EXERCISE =>
For each line below that contains the word "actions", make a copy.

(Items from a dataset)
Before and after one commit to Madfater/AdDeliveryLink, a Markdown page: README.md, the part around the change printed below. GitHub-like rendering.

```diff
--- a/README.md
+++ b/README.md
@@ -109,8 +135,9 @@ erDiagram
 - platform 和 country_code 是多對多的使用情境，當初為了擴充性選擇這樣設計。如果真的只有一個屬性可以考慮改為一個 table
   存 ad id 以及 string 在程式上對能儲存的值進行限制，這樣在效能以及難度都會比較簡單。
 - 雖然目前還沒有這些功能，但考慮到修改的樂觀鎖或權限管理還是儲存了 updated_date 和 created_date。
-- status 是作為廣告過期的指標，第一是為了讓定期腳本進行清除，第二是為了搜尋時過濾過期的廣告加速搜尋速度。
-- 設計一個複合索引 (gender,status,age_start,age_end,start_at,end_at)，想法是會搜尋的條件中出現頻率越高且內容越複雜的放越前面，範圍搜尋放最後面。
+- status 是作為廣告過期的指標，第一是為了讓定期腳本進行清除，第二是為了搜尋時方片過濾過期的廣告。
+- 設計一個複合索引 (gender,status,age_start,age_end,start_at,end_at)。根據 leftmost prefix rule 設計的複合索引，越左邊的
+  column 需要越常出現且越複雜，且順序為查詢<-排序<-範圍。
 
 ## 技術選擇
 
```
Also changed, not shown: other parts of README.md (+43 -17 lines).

---

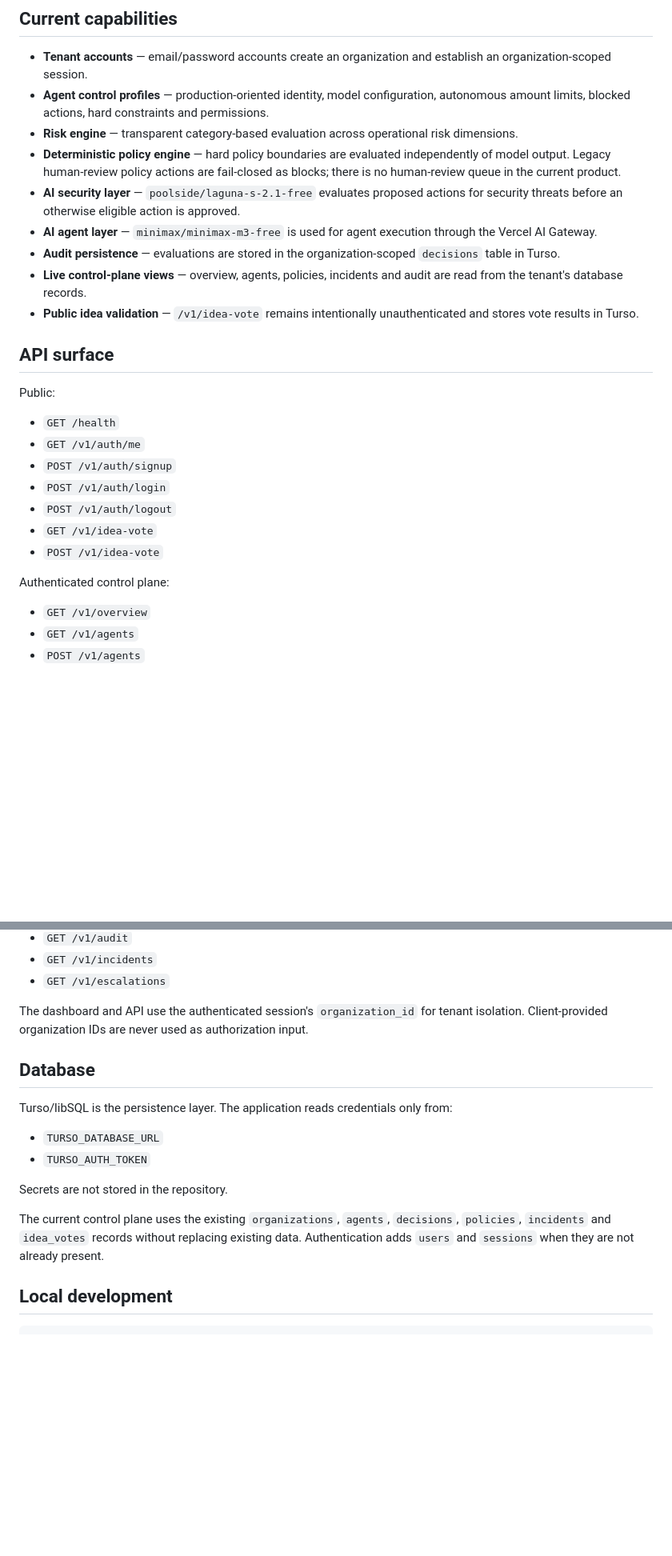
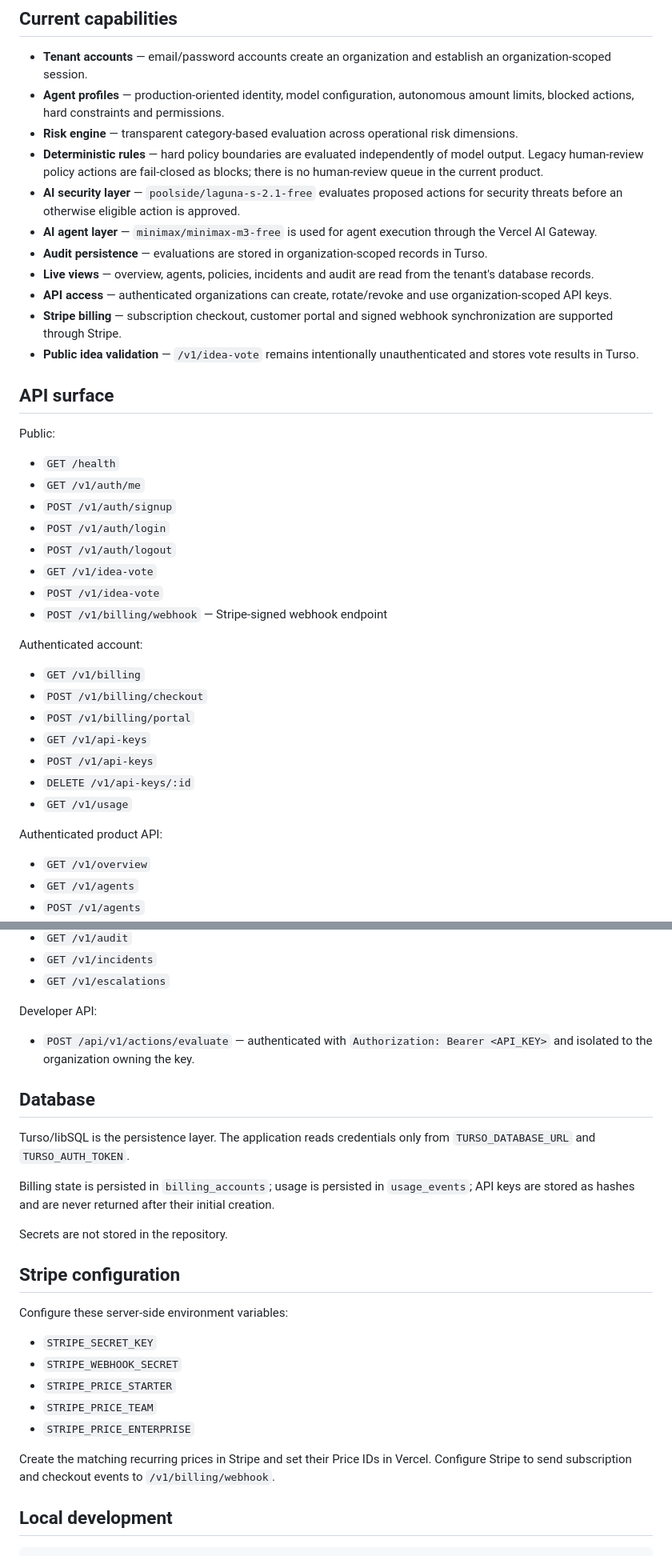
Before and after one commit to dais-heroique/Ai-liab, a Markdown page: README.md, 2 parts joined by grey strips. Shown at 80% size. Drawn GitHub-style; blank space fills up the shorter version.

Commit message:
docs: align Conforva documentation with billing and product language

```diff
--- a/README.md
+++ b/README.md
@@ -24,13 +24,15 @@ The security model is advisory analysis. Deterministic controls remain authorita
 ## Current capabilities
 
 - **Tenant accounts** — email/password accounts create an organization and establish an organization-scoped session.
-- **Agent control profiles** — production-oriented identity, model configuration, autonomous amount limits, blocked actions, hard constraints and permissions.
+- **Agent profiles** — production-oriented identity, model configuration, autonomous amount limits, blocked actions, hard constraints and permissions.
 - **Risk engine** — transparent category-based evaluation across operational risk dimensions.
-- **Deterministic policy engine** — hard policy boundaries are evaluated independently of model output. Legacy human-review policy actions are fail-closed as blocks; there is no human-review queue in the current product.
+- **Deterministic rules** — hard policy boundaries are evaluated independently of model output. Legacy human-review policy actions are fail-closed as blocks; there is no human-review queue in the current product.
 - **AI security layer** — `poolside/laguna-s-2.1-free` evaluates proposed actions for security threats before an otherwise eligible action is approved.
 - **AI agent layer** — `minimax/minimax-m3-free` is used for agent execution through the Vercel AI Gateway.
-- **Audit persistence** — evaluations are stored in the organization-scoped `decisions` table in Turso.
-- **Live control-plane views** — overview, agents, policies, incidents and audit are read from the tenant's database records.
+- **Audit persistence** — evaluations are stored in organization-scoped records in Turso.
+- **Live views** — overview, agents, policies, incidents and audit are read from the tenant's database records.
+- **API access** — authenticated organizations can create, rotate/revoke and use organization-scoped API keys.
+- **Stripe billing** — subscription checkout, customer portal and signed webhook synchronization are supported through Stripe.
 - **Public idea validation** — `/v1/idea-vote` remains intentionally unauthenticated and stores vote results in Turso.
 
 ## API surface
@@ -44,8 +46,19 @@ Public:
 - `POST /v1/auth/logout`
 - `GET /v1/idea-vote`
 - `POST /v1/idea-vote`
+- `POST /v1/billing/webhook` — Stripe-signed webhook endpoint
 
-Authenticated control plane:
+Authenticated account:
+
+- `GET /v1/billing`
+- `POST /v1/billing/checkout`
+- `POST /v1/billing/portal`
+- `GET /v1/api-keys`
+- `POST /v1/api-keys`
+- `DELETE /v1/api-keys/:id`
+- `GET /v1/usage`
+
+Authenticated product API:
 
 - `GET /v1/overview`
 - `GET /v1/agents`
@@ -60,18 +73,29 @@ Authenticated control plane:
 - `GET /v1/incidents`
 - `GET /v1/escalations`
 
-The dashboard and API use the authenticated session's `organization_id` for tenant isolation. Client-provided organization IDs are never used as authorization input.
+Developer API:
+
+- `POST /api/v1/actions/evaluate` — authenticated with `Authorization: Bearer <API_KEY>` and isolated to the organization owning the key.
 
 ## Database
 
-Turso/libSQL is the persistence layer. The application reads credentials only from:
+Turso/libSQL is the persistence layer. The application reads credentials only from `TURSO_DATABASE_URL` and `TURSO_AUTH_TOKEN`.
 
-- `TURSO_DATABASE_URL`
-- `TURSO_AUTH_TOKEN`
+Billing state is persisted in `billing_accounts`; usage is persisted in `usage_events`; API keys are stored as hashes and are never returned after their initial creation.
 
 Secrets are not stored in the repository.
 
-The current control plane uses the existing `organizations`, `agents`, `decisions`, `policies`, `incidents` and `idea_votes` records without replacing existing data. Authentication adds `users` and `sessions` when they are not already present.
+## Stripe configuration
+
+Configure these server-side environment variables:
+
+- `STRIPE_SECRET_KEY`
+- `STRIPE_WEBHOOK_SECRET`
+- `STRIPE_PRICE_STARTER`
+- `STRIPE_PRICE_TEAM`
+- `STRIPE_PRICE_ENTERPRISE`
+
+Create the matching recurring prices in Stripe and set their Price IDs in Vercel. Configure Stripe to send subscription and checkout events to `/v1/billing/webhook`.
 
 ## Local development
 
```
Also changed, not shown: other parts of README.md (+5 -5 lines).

WRITTEN SOLUTION =>
-- **Agent control profiles** — production-oriented identity, model configuration, autonomous amount limits, blocked actions, hard constraints and permissions.
+- **Agent profiles** — production-oriented identity, model configuration, autonomous amount limits, blocked actions, hard constraints and permissions.
-- **Deterministic policy engine** — hard policy boundaries are evaluated independently of model output. Legacy human-review policy actions are fail-closed as blocks; there is no human-review queue in the current product.
+- **Deterministic rules** — hard policy boundaries are evaluated independently of model output. Legacy human-review policy actions are fail-closed as blocks; there is no human-review queue in the current product.
 - **AI security layer** — `poolside/laguna-s-2.1-free` evaluates proposed actions for security threats before an otherwise eligible action is approved.
+- `POST /api/v1/actions/evaluate` — authenticated with `Authorization: Bearer <API_KEY>` and isolated to the organization owning the key.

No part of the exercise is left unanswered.